How Science Fiction’s Ensemble Stories Humanize Space

The space crew of Farscape on the bridge of Moya

These Are the Voyages…

“Ensemble crews are one of the quickest and most powerful ways to forge a found family.  A foundational example for me was Blake’s 7,” says Paul Cornell, who has written stories for the Star Trek: Year Five comic series among his many speculative fiction credits. “They haven’t been recruited, they have relative degrees of distance from the cause, they’ve been flung together.  The most important thing is that they’re all very different people.”

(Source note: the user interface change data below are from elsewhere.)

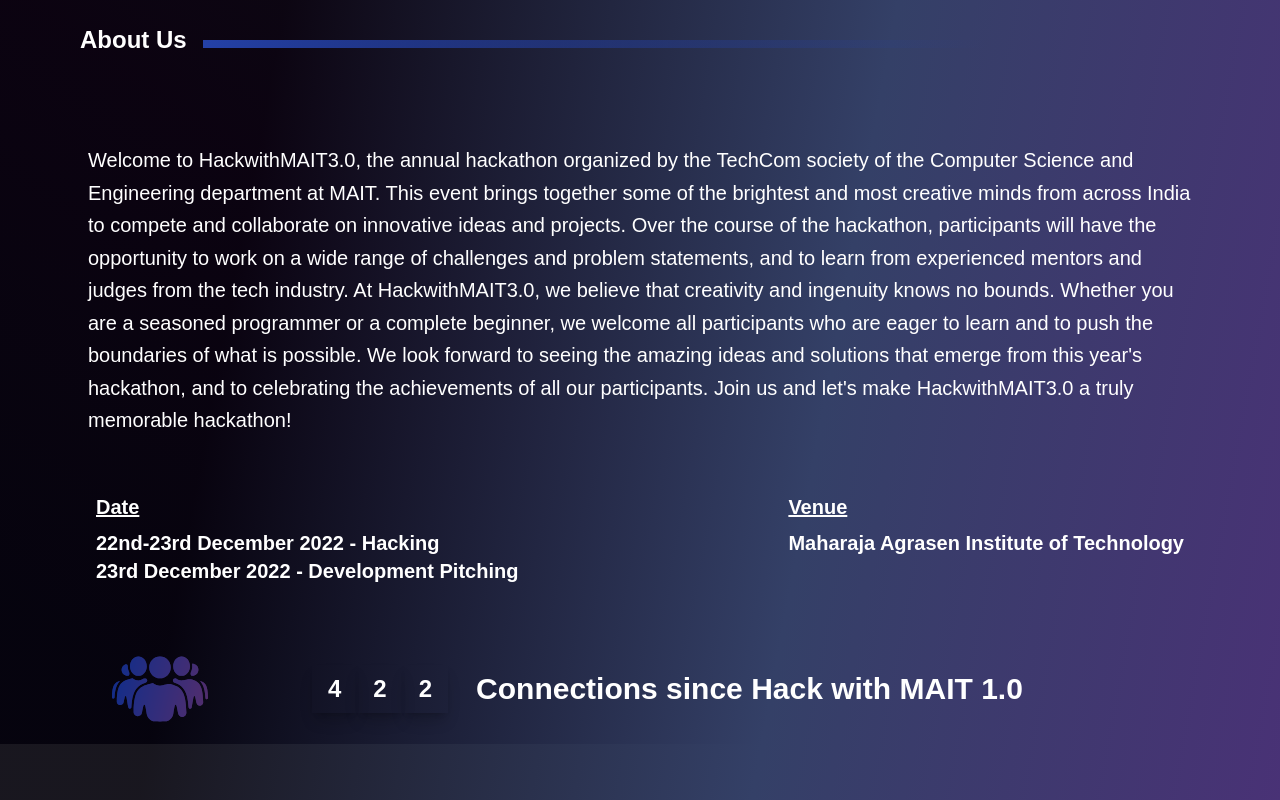
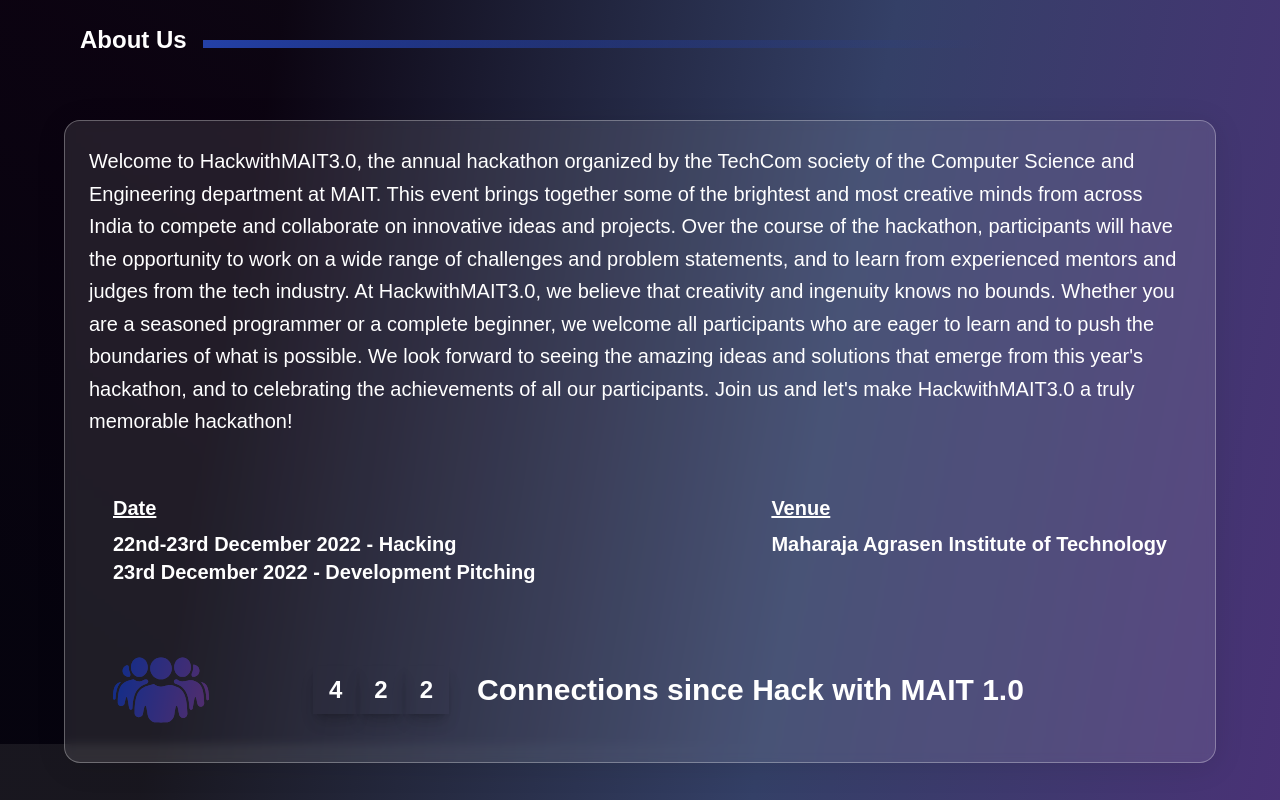
Before and after one commit to nawed2611/hackwithmait, a React (Vite) app: page / in a window 1280 px wide. Shown: the part 800-1600 px from the top of the page. Built offline with nearby package versions, Linux system fonts and the light colour scheme; a web font is replaced by a local one; what tw-elements would draw is missing.

Commit message:
Add glass css and update public dir

```diff
--- a/index.html
+++ b/index.html
@@ -2,7 +2,7 @@
 <html lang="en">
   <head>
     <meta charset="UTF-8" />
-    <link rel="icon" type="image/svg+xml" href="./public/favicon.ico" />
+    <link rel="icon" type="image/svg+xml" href="./favicon.ico" />
     <meta name="viewport" content="width=device-width, initial-scale=1.0" />
     <title>Hack with MAIT 3.0</title>
   </head>
--- a/src/pages/About.jsx
+++ b/src/pages/About.jsx
@@ -16,7 +16,7 @@
 
       <img src={trackssvg} className='absolute object-cover w-screen -z-10' alt='About' />
 
-      <div className='flex flex-col justify-center items-center m-2 sm:m-16 mt-2 p-6'>
+      <div className='flex glass flex-col justify-center items-center m-2 sm:m-16 mt-8 p-6'>
         <p className='leading-relaxed text-xl font-[500]'>
           Welcome to HackwithMAIT3.0, the annual hackathon organized by the TechCom society of the Computer Science and Engineering department at MAIT.
 
@@ -27,7 +27,7 @@
           We look forward to seeing the amazing ideas and solutions that emerge from this year's hackathon, and to celebrating the achievements of all our participants. Join us and let's make HackwithMAIT3.0 a truly memorable hackathon!
         </p>
 
-        <div className='flex flex-col sm:flex-row mt-12 w-full p-2 justify-between text-xl font-[800]'>
+        <div className='flex flex-col sm:flex-row mt-12 w-full p-2 sm:px-6 justify-between text-xl font-[800]'>
           <div className=''>
             <p className='underline mb-2'>Date</p>
             <p>22nd-23rd December 2022 - Hacking</p>
```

It’s a formula that has been repeated over and over for about as long as there has been science fiction on television—starting with the likes of Star Trek and Blake’s 7, through the boom in “planet of the week” style TV in the 90s and 00s with Farscape and Firefly, to more recent stories like Dark Matter, The Expanse, Killjoys, and the Guardians of the Galaxy films. Most recently Sky’s Intergalactic, and the Korean movie Space Sweepers have been carrying the standard, while last month saw people diving back into the world of Mass Effect with Mass Effect Legendary Edition. While Commander Sheppard is ostensibly the protagonist of the video game trilogy, few would argue that it’s anything other than the ensemble of the Normandy crew that keeps people coming back.

As science fiction author Charlie Jane Anders points out, it’s not hard to see the appeal of a family of likeable characters, kept in close quarters by the confines of their ship, and sent into stories of adventure.

“I love how fun this particular strand of space opera is, and how much warmth and humour the characters tend to have,” Anders says. “These stories have in common a kind of swashbuckling adventure spirit and a love of problem-solving and resourcefulness. And I think the ‘found family’ element is a big part of it, since these characters are always cooped up on a tiny ship together and having to rely on each other.”

Over the years the Star Wars franchise has delivered a number of mismatched spaceship crews, from various ensembles to have crewed the Millennium Falcon, to the band of rebels in Rogue One, to the crew of the Ghost in Star Wars: Rebels.

That energy was one of the inspirations for Laura Lam and Elizabeth May, the writers behind Seven Devils and its upcoming sequel, Seven Mercies. In Seven Devils, a team of very different women come together aboard a starship stolen from an oppressive, galaxy-spanning empire, clashing with each other as much as the regime they are fighting. 

“So many of these stories are what we grew up with, and they were definitely influences. The scrappy people trying to make a living or rebel against a higher power, or the slick luxury communism of Star Trek,” says Lam. “What’s great and terrible about space is how you are often stuck on a ship with people, for better or worse. That isolation can breed really interesting character conflict and deep bonds. You have to have your crew’s back, otherwise space or alien plants are too large or dangerous [to survive].”

While the “Seven” duology is very much inspired by this genre of space adventure, it also brings these stories’ underlying political themes to the surface.